Without patient’s being aware of how to power the drug was, it eventually leads to the Opioids Crisis in America which now put a horrible word for the doctors and companies when it all starts by one person abusing the opioid pill.
The legalization of drugs has been at the center of interminable debate. Drugs have widely been perceived as a dominant threat to the moral fabric of society. Drug use has been attributed as the source responsible for a myriad of key issues. For instance, it is believed that drugs have exacerbated the already weak status of mental health in the United States in which some individuals suffering from mental illness administer illicit substances such as heroin or cocaine in an attempt to self-medicate. Moreover, drugs are blamed for turning auspicious members of the community into worthless degenerates. Thus, vast efforts have been made to regulate the alleged drug problem through various avenues. For example, programs have been created to steer

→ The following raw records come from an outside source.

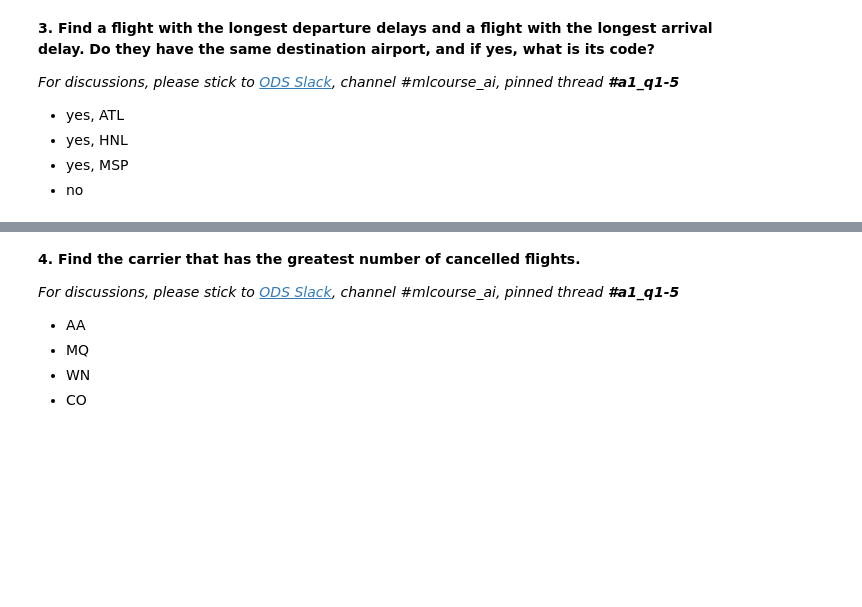
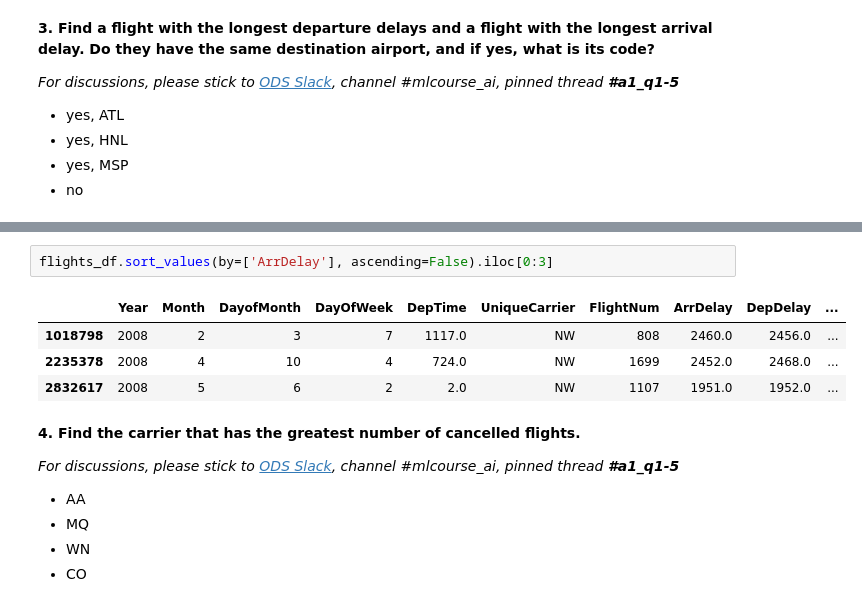
Before and after one commit to roundEgg/mlcourse.ai, a Jupyter notebook: jupyter_english/assignments_spring2019/assignment1_USA_flights_EDA.ipynb, the cells around one changed output, grey strips where cells are left out. Drawn from its saved outputs; the diff is of its cells as text; blank space fills up the shorter version.

```diff
--- a/jupyter_english/assignments_spring2019/assignment1_USA_flights_EDA.ipynb
+++ b/jupyter_english/assignments_spring2019/assignment1_USA_flights_EDA.ipynb
@@ -282,3 +296,10 @@ num_flights_by_date.rolling(window=7).mean().plot();
+# %%
+flights_df.sort_values(by=['ArrDelay'], ascending=False).iloc[0:3]
+# %% [output]
+|  | Year | Month | DayofMonth | DayOfWeek | DepTime | UniqueCarrier | FlightNum | ArrDelay | DepDelay | ... |
+| 1018798 | 2008 | 2 | 3 | 7 | 1117.0 | NW | 808 | 2460.0 | 2456.0 | ... |
+| 2235378 | 2008 | 4 | 10 | 4 | 724.0 | NW | 1699 | 2452.0 | 2468.0 | ... |
+| 2832617 | 2008 | 5 | 6 | 2 | 2.0 | NW | 1107 | 1951.0 | 1952.0 | ... |
 # %% [markdown]
 **4. Find the carrier that has the greatest number of cancelled flights.**
 
```
Also changed, not shown: parts of 3 cells of this notebook.
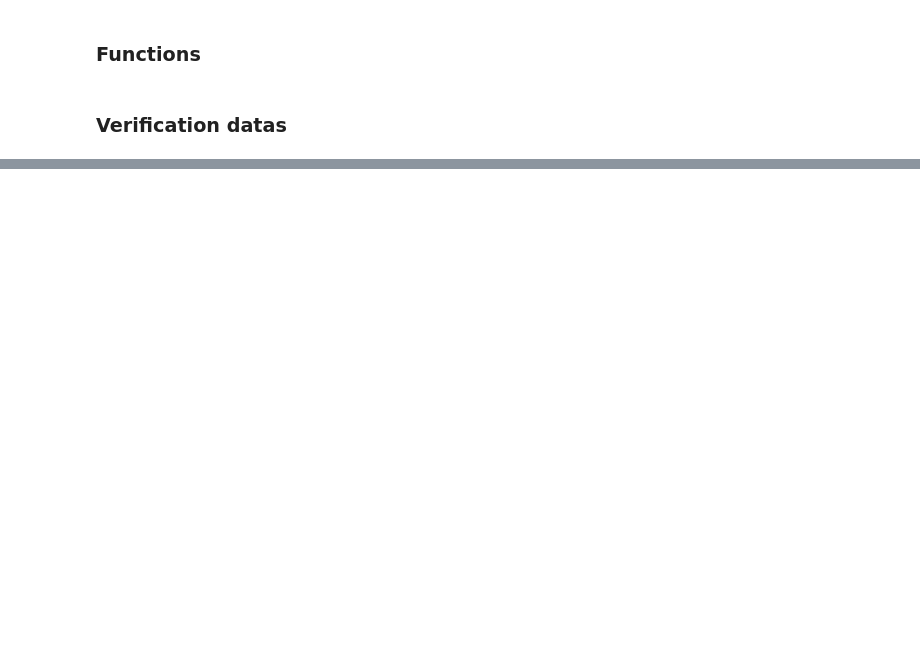
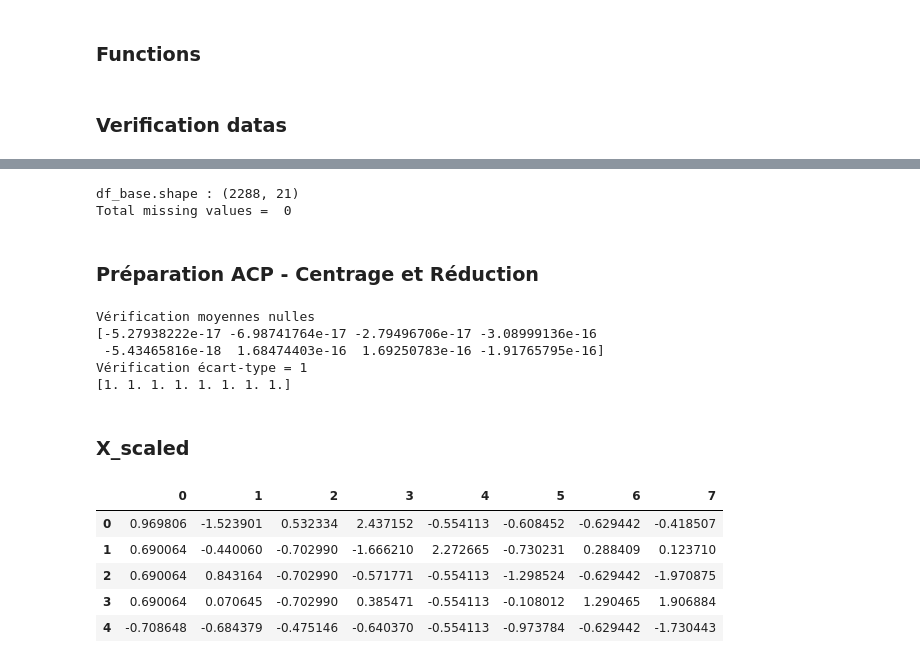
Before and after one commit to flabastie/inca3, a Jupyter notebook: pop2_acp.ipynb, the cells around one changed output, grey strips where cells are left out. Cells and saved outputs as stored; diff of their text form; code cells hidden in the pictures; blank space fills up the shorter version.

```diff
--- a/pop2_acp.ipynb
+++ b/pop2_acp.ipynb
@@ -369,0 +183,11 @@ plt.show(block=False)
+# %%
+print('df_base.shape :', df_base.shape)
+print("Total missing values = ", df_base.isna().sum().sum())
+describe_df = df_base[['tage_PS', 'diplome_interv', 'revenu', 'imc', 'restaurationrapide_freq', 'collation_freq',
+         'pain_cereales_bio', 'fruits_legumes_bio', 'produits_laitiers_bio', 'viandes_poissons_bio',
+         'consommation_bio', 'tv_duree', 'ordi_duree', 'travail_duree', 'sedentarite_duree',
+         'activite_total_duree', 'activite_domloissport_duree']].describe()
+# describe_df
+# %% [output]
+df_base.shape : (2288, 21)
+Total missing values =  0
@@ -369,0 +197,46 @@ plt.show(block=False)
+# %% [markdown]
+### Préparation ACP - Centrage et Réduction
+# %%
+# selection des colonnes à prendre en compte dans l'ACP
+data_pca = df_base[['revenu', 'imc', 'restaurationrapide_freq', 'collation_freq', 'fruits_legumes_bio',
+                    'tv_duree', 'travail_duree', 'activite_total_duree']]
+
+# Utile pour définitions clusters CAH
+# revenu = [df_base.loc[id, "revenu"] for id in df_base.index]
+info_sup = [df_base.loc[id, "tage_PS"] for id in df_base.index]
+
+# préparation des données pour l'acp
+X = data_pca.values
+# names = df_base.index
+names = df_base['NOIND']
+# features = df_base.columns
+features = ['sex_PS', 'tage_PS', 'diplome_interv', 'revenu', 'imc', 'fume', 'restaurationrapide_freq',
+            'collation_freq', 'consommation_bio', 'fruits_legumes_bio', 'tv_duree', 'travail_duree',
+            'activite_total_duree']
+
+# Centrage et Réduction
+std_scale = StandardScaler()
+X_scaled = std_scale.fit_transform(X)
+
+# vérification moyennes nulles
+print('Vérification moyennes nulles')
+print(np.mean(X_scaled,axis=0))
+print('Vérification écart-type = 1')
+print(np.std(X_scaled,axis=0,ddof=0))
+# %% [output]
+Vérification moyennes nulles
+[-5.27938222e-17 -6.98741764e-17 -2.79496706e-17 -3.08999136e-16
+ -5.43465816e-18  1.68474403e-16  1.69250783e-16 -1.91765795e-16]
+Vérification écart-type = 1
+[1. 1. 1. 1. 1. 1. 1. 1.]
+# %% [markdown]
+### X_scaled
+# %%
+pd.DataFrame(X_scaled).head()
+# %% [output]
+|  | 0 | 1 | 2 | 3 | 4 | 5 | 6 | 7 |
+| 0 | 0.969806 | -1.523901 | 0.532334 | 2.437152 | -0.554113 | -0.608452 | -0.629442 | -0.418507 |
+| 1 | 0.690064 | -0.440060 | -0.702990 | -1.666210 | 2.272665 | -0.730231 | 0.288409 | 0.123710 |
+| 2 | 0.690064 | 0.843164 | -0.702990 | -0.571771 | -0.554113 | -1.298524 | -0.629442 | -1.970875 |
+| 3 | 0.690064 | 0.070645 | -0.702990 | 0.385471 | -0.554113 | -0.108012 | 1.290465 | 1.906884 |
+| 4 | -0.708648 | -0.684379 | -0.475146 | -0.640370 | -0.554113 | -0.973784 | -0.629442 | -1.730443 |
```
Also changed, not shown: parts of 35 cells of this notebook, 4 other files.
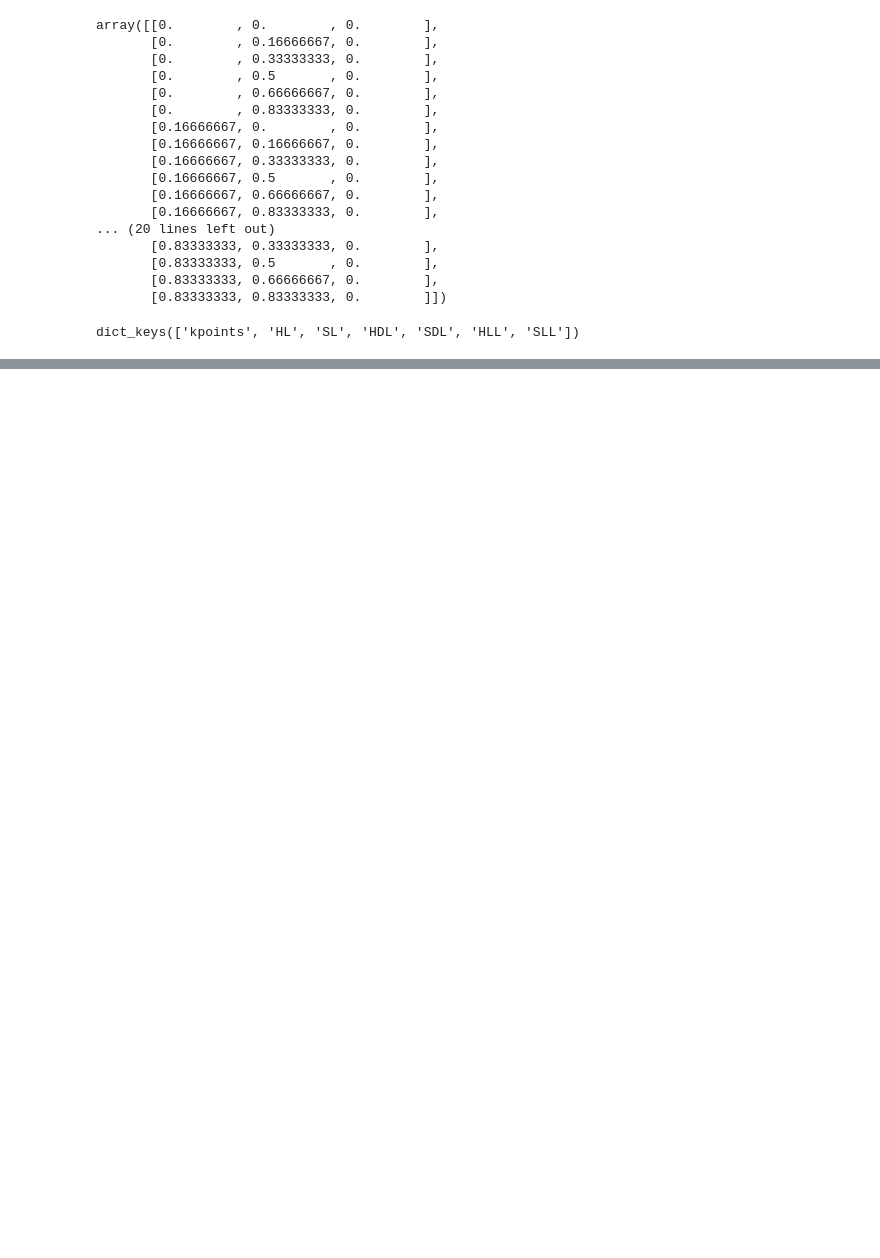
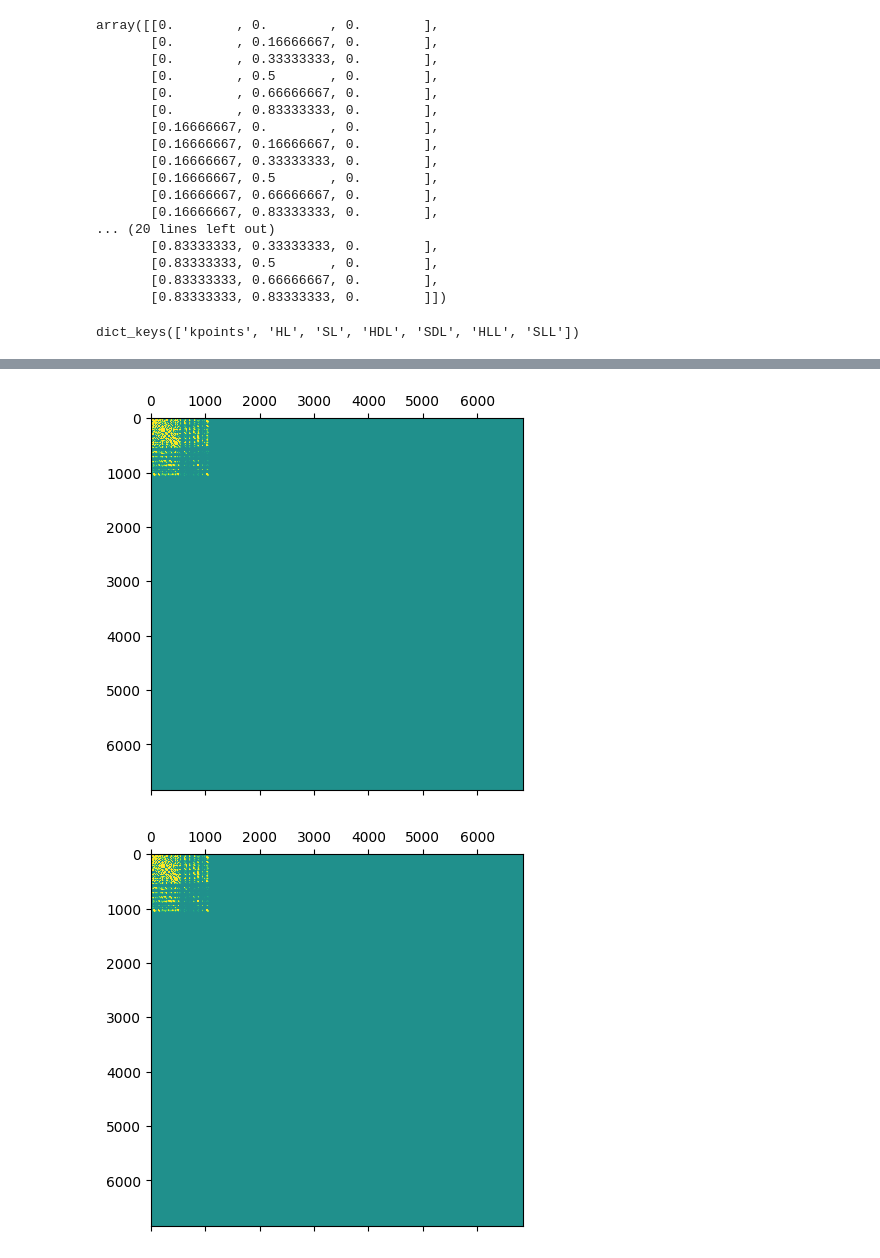
Before and after one commit to deepmodeling/DeePTB, a Jupyter notebook: dptb/negf/try_bloch.ipynb, the cells around one changed output, grey strips where cells are left out. Saved outputs shown, nothing was run; the diff lists cells and outputs as text; code cells hidden in the pictures; blank space fills up the shorter version.

```diff
--- a/dptb/negf/try_bloch.ipynb
+++ b/dptb/negf/try_bloch.ipynb
@@ -481,0 +504,17 @@ torch.Size([36, 240, 240])
+# %%
+import torch
+se_bloch = torch.load('/personal/DeepTB/dptb_Zjj/DeePTB/dptb/negf/bloch_files/negf_out/se_bloch_k0.0_0.0_0.0_2.299999952316284.pth')
+se_nobloch =  torch.load('/personal/DeepTB/dptb_Zjj/DeePTB/dptb/negf/bloch_files/negf_out/se_nobloch_k0.0_0.0_0.0_2.299999952316284.pth')
+
+abs(se_bloch- se_nobloch)
+import matplotlib.pyplot as plt
+#可能是排序问题
+plt.matshow(abs(se_bloch),vmin=-0.05,vmax=0.05)
+plt.show()
+plt.matshow(abs(se_nobloch),vmin=-0.05,vmax=0.05)
+plt.show()
+plt.matshow(abs(se_bloch-se_nobloch),vmin=-0.05,vmax=0.05)
+plt.show()
+# %% [output]
+[figure, added]
+[figure, added]
```
Also changed, not shown: parts of 23 cells of this notebook.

In his article, Drugs, Gore Vidal argues that there is a solution to the drug epidemic in America: simply make all drugs legal and sell them at cost. Gore has a particularly compelling argument, and much of that has to due with the rhetorical strategies and techniques he uses. Gore starts his argument off by saying that marijuana is neither addictive or dangerous, and definitely not as dangerous cocaine and heroin. While this article was written in 1970, many Americans feel this way in 2016— that marijuana is not as dangerous as other drugs. Gore, in a way, is aware of his audience, and accommodates them.